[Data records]
BEGIN

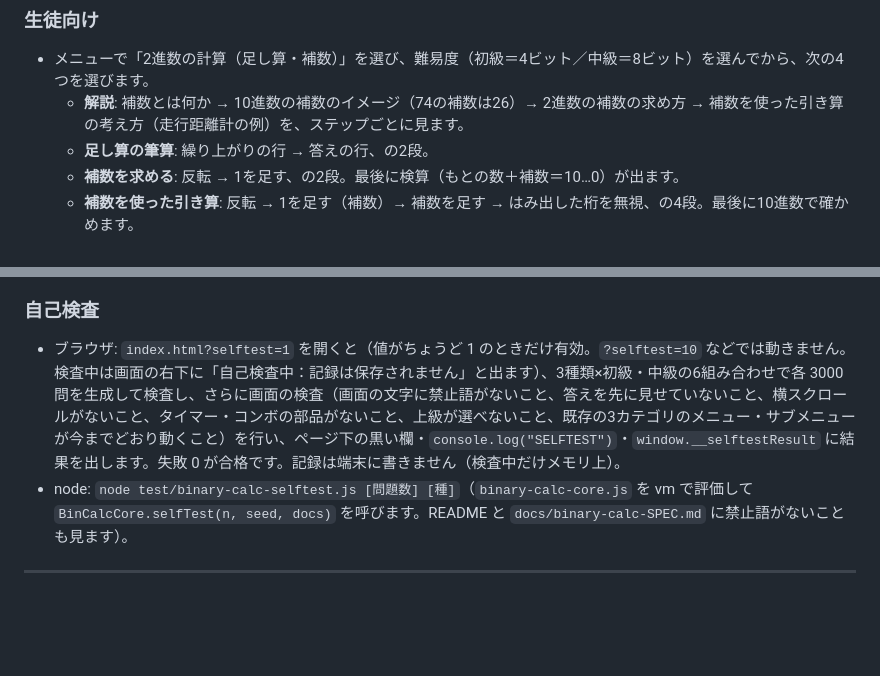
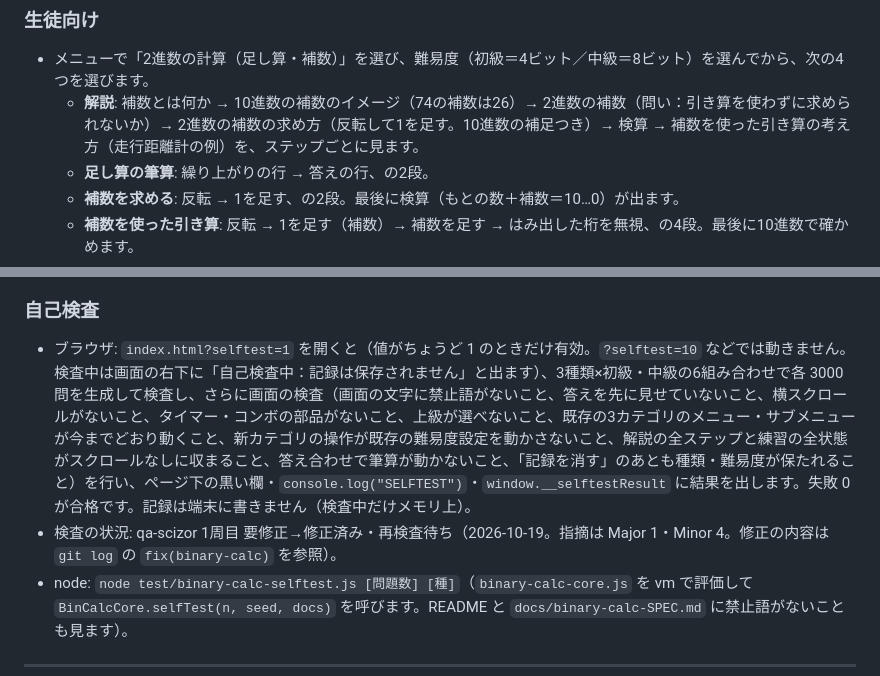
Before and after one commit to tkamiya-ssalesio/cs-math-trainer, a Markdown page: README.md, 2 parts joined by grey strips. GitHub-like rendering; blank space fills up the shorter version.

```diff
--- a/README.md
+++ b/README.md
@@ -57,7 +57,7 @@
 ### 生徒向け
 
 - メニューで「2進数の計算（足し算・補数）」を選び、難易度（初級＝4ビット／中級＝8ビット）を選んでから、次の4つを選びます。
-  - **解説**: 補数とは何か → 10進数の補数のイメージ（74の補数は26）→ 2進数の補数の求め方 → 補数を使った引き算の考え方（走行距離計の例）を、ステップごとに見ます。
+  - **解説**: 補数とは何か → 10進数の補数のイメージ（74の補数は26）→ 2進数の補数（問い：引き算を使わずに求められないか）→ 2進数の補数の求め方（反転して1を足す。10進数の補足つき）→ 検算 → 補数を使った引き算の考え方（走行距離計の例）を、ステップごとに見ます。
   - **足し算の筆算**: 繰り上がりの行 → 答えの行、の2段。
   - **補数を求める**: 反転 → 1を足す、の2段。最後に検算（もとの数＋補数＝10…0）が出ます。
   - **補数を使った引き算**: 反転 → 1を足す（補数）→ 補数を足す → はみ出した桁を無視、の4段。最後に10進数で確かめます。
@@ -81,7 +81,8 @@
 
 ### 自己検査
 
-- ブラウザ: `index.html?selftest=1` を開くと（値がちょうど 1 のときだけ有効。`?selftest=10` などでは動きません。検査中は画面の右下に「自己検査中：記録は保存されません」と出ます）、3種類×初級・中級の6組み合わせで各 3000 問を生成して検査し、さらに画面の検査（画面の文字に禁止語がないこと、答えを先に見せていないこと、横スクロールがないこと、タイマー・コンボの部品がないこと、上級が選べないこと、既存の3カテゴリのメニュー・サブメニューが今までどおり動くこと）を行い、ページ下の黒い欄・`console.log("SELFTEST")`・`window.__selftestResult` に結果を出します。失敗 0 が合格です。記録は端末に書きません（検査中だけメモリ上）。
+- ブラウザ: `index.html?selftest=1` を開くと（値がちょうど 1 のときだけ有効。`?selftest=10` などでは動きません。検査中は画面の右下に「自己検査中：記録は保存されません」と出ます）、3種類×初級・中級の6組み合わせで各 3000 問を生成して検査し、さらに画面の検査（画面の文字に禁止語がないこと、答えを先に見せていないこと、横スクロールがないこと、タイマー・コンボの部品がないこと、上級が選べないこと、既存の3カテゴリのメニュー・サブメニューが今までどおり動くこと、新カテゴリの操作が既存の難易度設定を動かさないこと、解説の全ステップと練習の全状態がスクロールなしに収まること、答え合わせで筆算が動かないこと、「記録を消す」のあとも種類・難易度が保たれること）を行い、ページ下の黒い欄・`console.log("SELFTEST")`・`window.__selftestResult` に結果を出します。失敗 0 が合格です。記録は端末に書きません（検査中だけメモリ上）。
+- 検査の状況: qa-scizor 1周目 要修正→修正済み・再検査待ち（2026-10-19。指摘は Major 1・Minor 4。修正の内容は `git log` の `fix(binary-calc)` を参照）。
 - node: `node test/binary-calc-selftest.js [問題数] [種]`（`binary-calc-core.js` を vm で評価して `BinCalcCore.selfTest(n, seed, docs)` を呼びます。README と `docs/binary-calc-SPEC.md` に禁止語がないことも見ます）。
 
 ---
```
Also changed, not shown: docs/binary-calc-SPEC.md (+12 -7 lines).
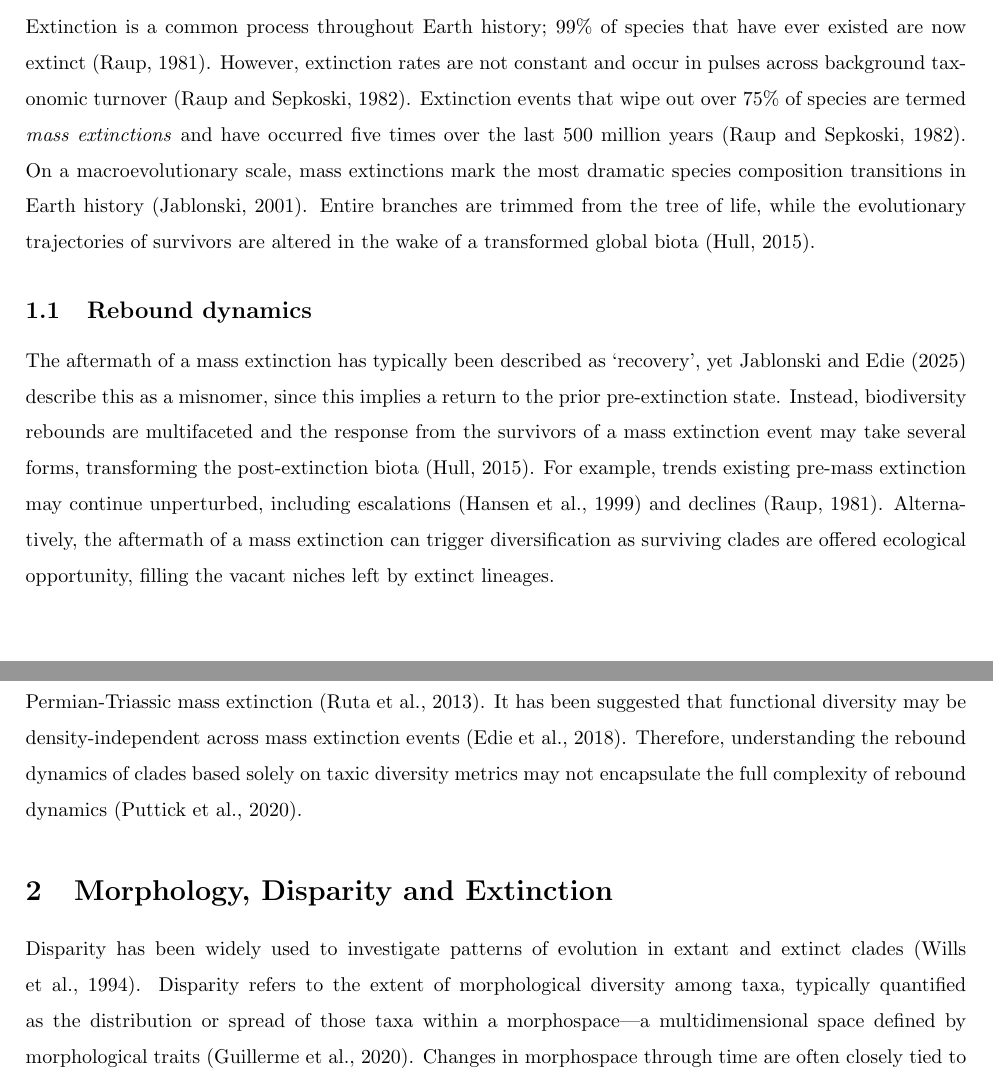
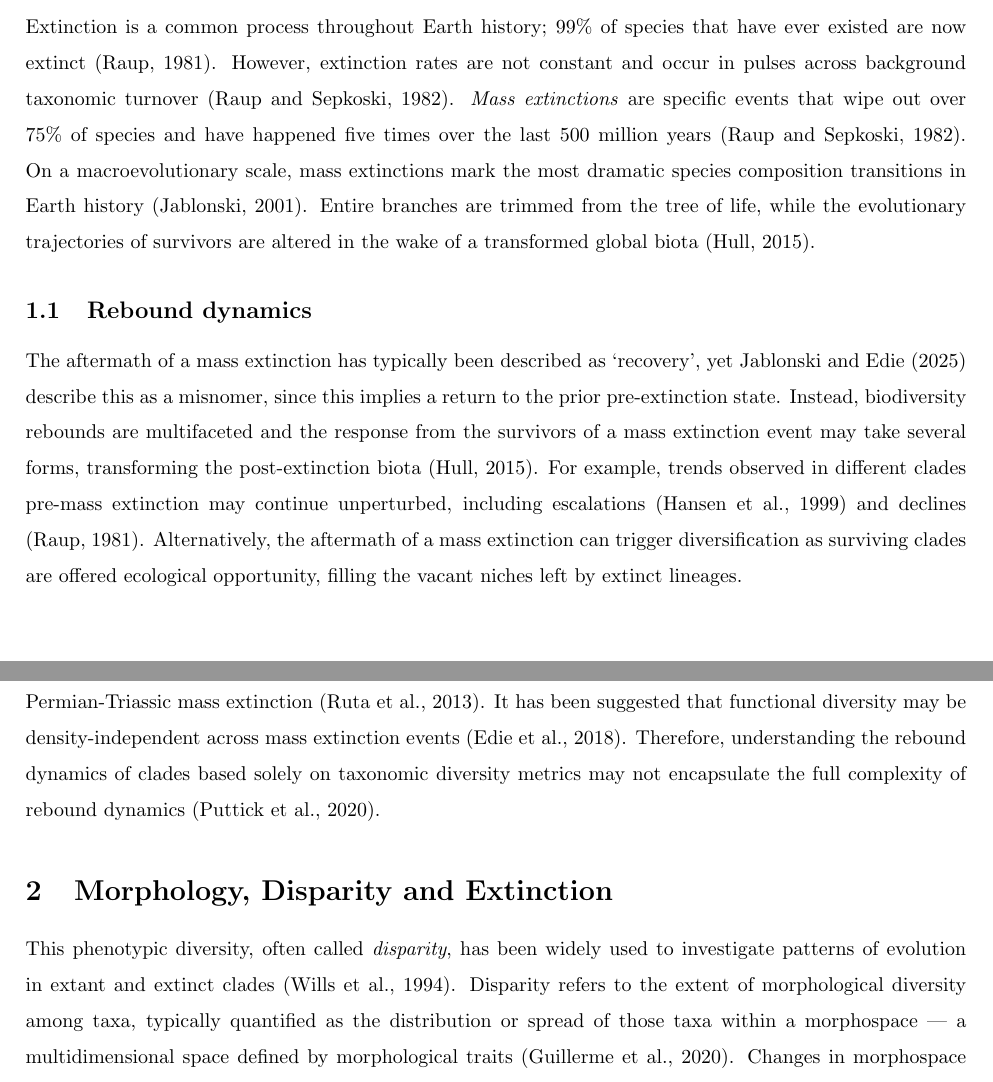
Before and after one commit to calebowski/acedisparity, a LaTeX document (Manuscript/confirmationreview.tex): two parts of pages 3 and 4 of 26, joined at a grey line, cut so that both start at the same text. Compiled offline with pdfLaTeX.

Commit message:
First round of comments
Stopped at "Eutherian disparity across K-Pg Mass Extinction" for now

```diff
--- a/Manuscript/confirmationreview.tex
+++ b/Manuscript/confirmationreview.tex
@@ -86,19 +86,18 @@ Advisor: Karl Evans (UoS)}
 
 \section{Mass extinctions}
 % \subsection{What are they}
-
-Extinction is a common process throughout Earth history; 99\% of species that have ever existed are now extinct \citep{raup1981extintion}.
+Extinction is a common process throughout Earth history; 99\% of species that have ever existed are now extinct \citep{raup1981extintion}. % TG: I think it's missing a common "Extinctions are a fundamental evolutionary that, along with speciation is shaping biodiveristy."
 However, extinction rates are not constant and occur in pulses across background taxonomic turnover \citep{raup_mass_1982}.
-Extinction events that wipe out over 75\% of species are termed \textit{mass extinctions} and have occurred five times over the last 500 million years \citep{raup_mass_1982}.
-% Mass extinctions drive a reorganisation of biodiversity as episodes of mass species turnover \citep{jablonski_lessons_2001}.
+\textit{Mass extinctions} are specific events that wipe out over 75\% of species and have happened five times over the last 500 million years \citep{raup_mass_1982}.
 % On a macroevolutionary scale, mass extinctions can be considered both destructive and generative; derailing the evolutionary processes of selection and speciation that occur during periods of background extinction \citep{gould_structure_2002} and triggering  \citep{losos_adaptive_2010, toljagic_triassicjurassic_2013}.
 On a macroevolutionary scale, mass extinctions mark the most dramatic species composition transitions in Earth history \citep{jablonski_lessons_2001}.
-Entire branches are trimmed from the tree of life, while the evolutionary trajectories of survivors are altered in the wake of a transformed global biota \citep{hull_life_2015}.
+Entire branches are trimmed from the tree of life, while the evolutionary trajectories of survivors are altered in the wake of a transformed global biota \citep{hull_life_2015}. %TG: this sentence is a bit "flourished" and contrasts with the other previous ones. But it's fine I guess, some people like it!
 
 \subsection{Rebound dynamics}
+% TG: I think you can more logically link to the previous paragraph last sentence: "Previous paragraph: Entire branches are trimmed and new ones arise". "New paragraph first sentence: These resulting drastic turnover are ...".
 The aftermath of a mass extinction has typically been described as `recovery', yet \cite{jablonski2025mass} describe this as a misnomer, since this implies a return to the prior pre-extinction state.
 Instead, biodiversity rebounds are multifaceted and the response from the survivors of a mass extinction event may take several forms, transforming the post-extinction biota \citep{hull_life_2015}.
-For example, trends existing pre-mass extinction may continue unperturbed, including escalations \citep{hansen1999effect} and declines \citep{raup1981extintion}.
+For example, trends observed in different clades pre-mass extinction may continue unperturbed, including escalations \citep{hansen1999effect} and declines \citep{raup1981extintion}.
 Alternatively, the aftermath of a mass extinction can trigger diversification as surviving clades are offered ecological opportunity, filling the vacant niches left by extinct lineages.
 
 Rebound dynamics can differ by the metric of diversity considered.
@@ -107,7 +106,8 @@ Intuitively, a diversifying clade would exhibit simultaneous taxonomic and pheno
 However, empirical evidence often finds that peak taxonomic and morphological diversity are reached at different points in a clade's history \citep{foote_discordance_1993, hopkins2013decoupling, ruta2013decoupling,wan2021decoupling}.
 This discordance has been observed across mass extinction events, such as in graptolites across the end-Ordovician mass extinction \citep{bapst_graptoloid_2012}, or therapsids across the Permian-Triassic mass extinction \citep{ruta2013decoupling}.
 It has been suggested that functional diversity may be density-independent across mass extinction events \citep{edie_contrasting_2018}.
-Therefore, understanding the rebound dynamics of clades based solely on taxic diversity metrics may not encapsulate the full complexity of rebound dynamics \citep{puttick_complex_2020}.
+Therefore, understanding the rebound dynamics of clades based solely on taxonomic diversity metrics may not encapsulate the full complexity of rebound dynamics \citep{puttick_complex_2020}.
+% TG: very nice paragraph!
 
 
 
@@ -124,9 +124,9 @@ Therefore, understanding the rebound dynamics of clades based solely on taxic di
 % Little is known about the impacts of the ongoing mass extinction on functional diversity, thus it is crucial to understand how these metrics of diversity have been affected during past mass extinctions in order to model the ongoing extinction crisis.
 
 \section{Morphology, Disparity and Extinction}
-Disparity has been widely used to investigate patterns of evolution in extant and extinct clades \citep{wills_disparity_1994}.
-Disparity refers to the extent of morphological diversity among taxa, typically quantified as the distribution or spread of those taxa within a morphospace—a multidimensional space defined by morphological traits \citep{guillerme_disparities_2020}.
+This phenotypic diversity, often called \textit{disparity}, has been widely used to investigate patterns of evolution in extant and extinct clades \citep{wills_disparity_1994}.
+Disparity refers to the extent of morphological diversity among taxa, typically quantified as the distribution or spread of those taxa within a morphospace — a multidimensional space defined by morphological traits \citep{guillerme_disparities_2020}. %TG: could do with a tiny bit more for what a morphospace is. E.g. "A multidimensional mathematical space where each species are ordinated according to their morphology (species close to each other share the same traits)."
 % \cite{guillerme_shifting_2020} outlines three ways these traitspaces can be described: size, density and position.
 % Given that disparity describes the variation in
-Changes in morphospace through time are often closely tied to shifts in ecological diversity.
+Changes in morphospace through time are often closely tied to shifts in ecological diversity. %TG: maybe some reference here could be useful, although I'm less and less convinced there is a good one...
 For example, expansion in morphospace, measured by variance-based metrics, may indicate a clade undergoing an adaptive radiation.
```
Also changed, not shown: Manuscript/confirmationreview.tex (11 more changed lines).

END

Could you copy every line from the records that mentions the word "like"?

» **Response to the exercise**:
Before and after one commit to tkamiya-ssalesio/cs-math-trainer, a Markdown page: README.md, 2 parts joined by grey strips. GitHub-like rendering; blank space fills up the shorter version.
+Entire branches are trimmed from the tree of life, while the evolutionary trajectories of survivors are altered in the wake of a transformed global biota \citep{hull_life_2015}. %TG: this sentence is a bit "flourished" and contrasts with the other previous ones. But it's fine I guess, some people like it!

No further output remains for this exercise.